Or maybe all this reality T.V. isn't as good as it's supposed to be. Sorry, but Big Brother just doesn't do it for me!

21st Century Mummy said...

a.n.other - there is a lot of misery on TV these days isn't there.

Paul - My old favourites were the made-for-tv plays, giving that added edge. Shame we don't get so many of these any more

I'm still a bit old fashioned. We have digital TV, but only Freeview and the only thing we really benefit from there are the excellent Cbeebies programmes.

My dissertation for my degree was on the effect of American TV on Europe. This was written in 1989 and I remember an important point was the value of the US export market, with programmes being imported to European broadcasters.

I certainly think that it is the value of the export market is one of the key drivers in production these days, focusing on programmes as "brands", which can be exported successfully to other territories. It's back to the old economics of supply and demand. Pull in reduced production costs and profits are boosted. Programmes like Doctor Who are exceptions to the rule, which is why they are such a treat if (like me) you like that kind of thing.

Now I have got to ask...does anyone remember Redifusion?

david said...

Our next door neighbour in Walkden in the 50's & 60's worked for Redifusion so there was often one of their vans outside the house.

Television is vastly improved since I first watched it in 1953. Some of that is due to technical innovation but generally the programmes are better than before.

I watched the first ever episode of Doctor Who, broadcast live on Saturday 23 November 1963. It went unnoticed simply because of the assasination of President John F Kennedy the previous day.

Later that Saturday evening, That Was The Week That Was paid a tribute to JFK and it wasn't until the Daleks appeared for the first time that Doctor Who got a sizeable audience. Even then it on quite early - about 6ish - and it should be remembered that until 1957 the BBC used to shut down for an hour at 6 pm so that the working-class could eat a family meal together without the distraction of television.

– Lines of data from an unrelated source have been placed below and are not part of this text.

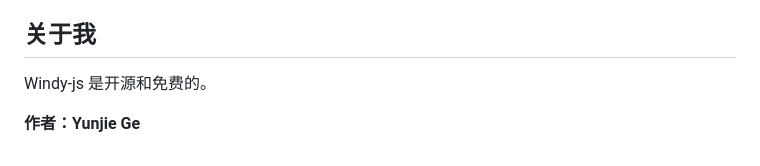
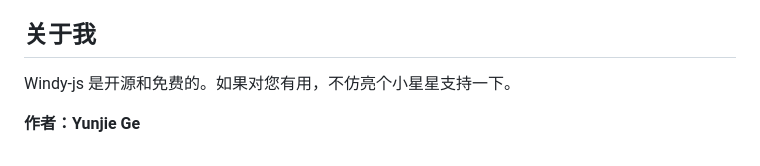
Before and after one commit to fiyo/windy-js, a Markdown page: README.md, the part around the change. Drawn GitHub-style.

```diff
--- a/README.md
+++ b/README.md
@@ -123,6 +123,6 @@
 
 ## 关于我
 
-Windy-js 是开源和免费的。
+Windy-js 是开源和免费的。如果对您有用，不仿亮个小星星支持一下。
 
 **作者：Yunjie Ge**
```
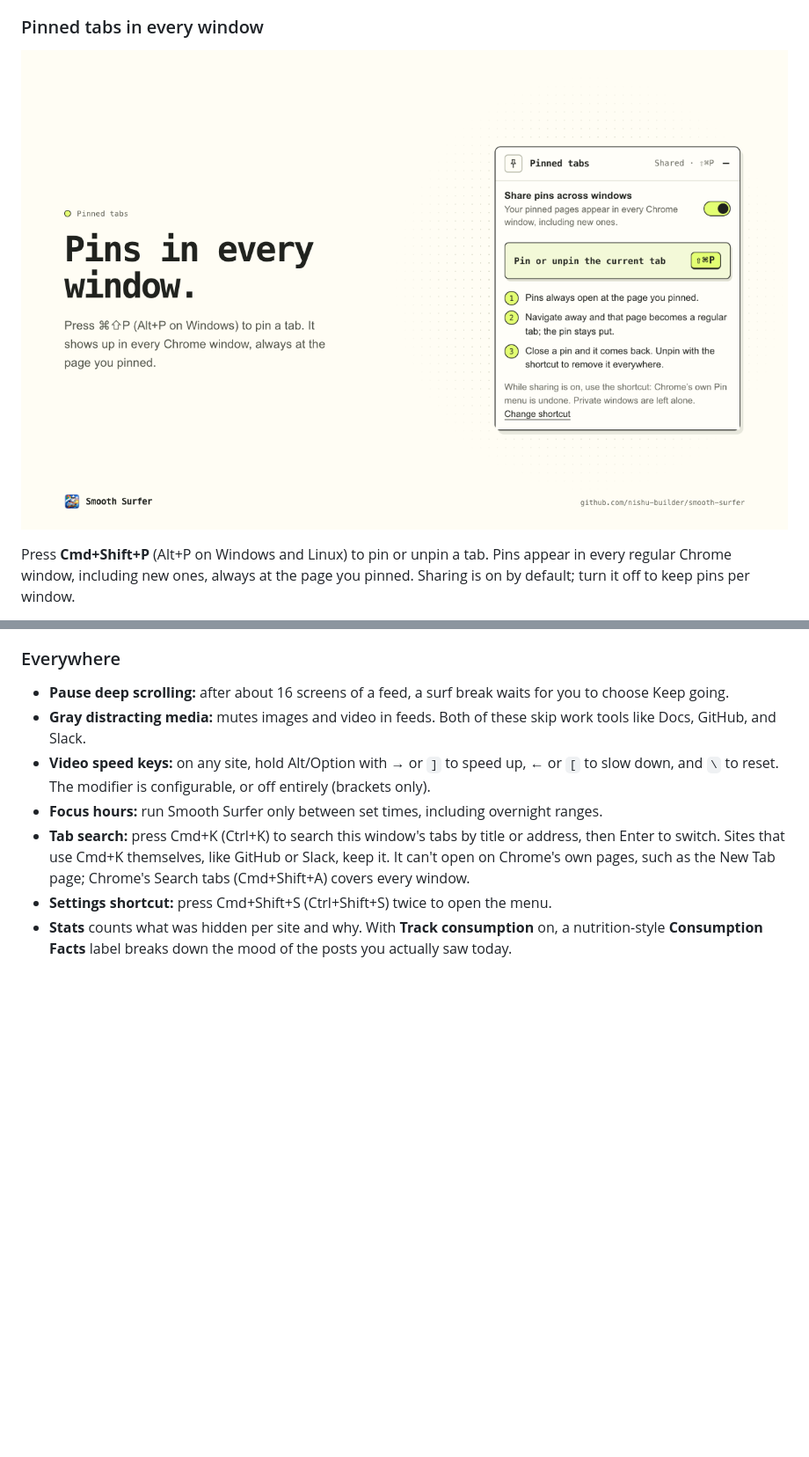
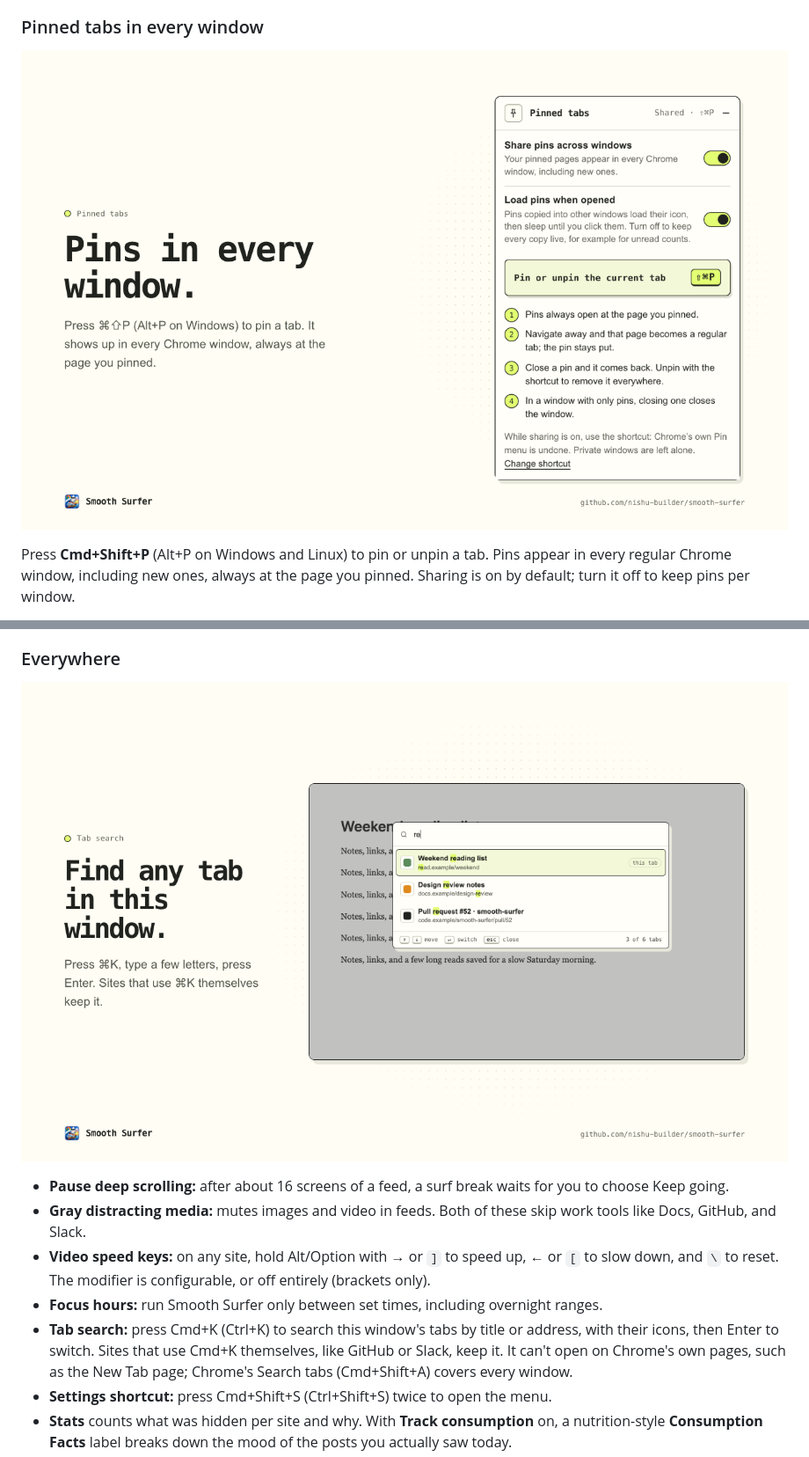
Before and after one commit to nishu-builder/smooth-surfer, a Markdown page: README.md, 2 parts joined by grey strips. Shown at 88% size. Drawn GitHub-style; pictures changed too: docs/store-assets/05-pinned-tabs.png, docs/store-assets/06-tab-search.png (added); blank space fills up the shorter version.

```diff
--- a/README.md
+++ b/README.md
@@ -139,6 +139,8 @@ you pinned. Sharing is on by default; turn it off to keep pins per window.
 
 ### Everywhere
 
+![Tab search: find any tab in this window with Cmd+K](docs/store-assets/06-tab-search.png)
+
 - **Pause deep scrolling:** after about 16 screens of a feed, a surf break waits
   for you to choose Keep going.
 - **Gray distracting media:** mutes images and video in feeds. Both of these
@@ -149,7 +151,7 @@ you pinned. Sharing is on by default; turn it off to keep pins per window.
 - **Focus hours:** run Smooth Surfer only between set times, including overnight
   ranges.
 - **Tab search:** press Cmd+K (Ctrl+K) to search this window's tabs by title or
-  address, then Enter to switch. Sites that use Cmd+K themselves, like GitHub or
+  address, with their icons, then Enter to switch. Sites that use Cmd+K themselves, like GitHub or
   Slack, keep it. It can't open on Chrome's own pages, such as the New Tab page;
   Chrome's Search tabs (Cmd+Shift+A) covers every window.
 - **Settings shortcut:** press Cmd+Shift+S (Ctrl+Shift+S) twice to open the menu.
```
Also changed, not shown: CHANGELOG.md (+2 -1 lines), docs/store-listing.md (+14 -7 lines), docs/store-assets/01-overview.png, docs/store-assets/03-hidden-posts.png, docs/store-assets/04-loading-delay.png, 8 other files.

If anyone thinks I'm joking - I'm not!

21st Century Mummy said...

David - what a great account of the development of TV. My first memories of TV were 3 channels in b&w. I remember the launch of Channel 4 and the Breakfast Television. I also remember TV shutting down but I don't seem to recall at what time of day. Just imagine if TV was shut down for an hour these days. hmmmm :-)

21st Century Mummy said...

David - what a great account of the development of TV. My first memories of TV were 3 channels in b&w. I remember the launch of Channel 4 and the Breakfast Television. I also remember TV shutting down but I don't seem to recall at what time of day. Just imagine if TV was shut down for an hour these days. hmmmm :-)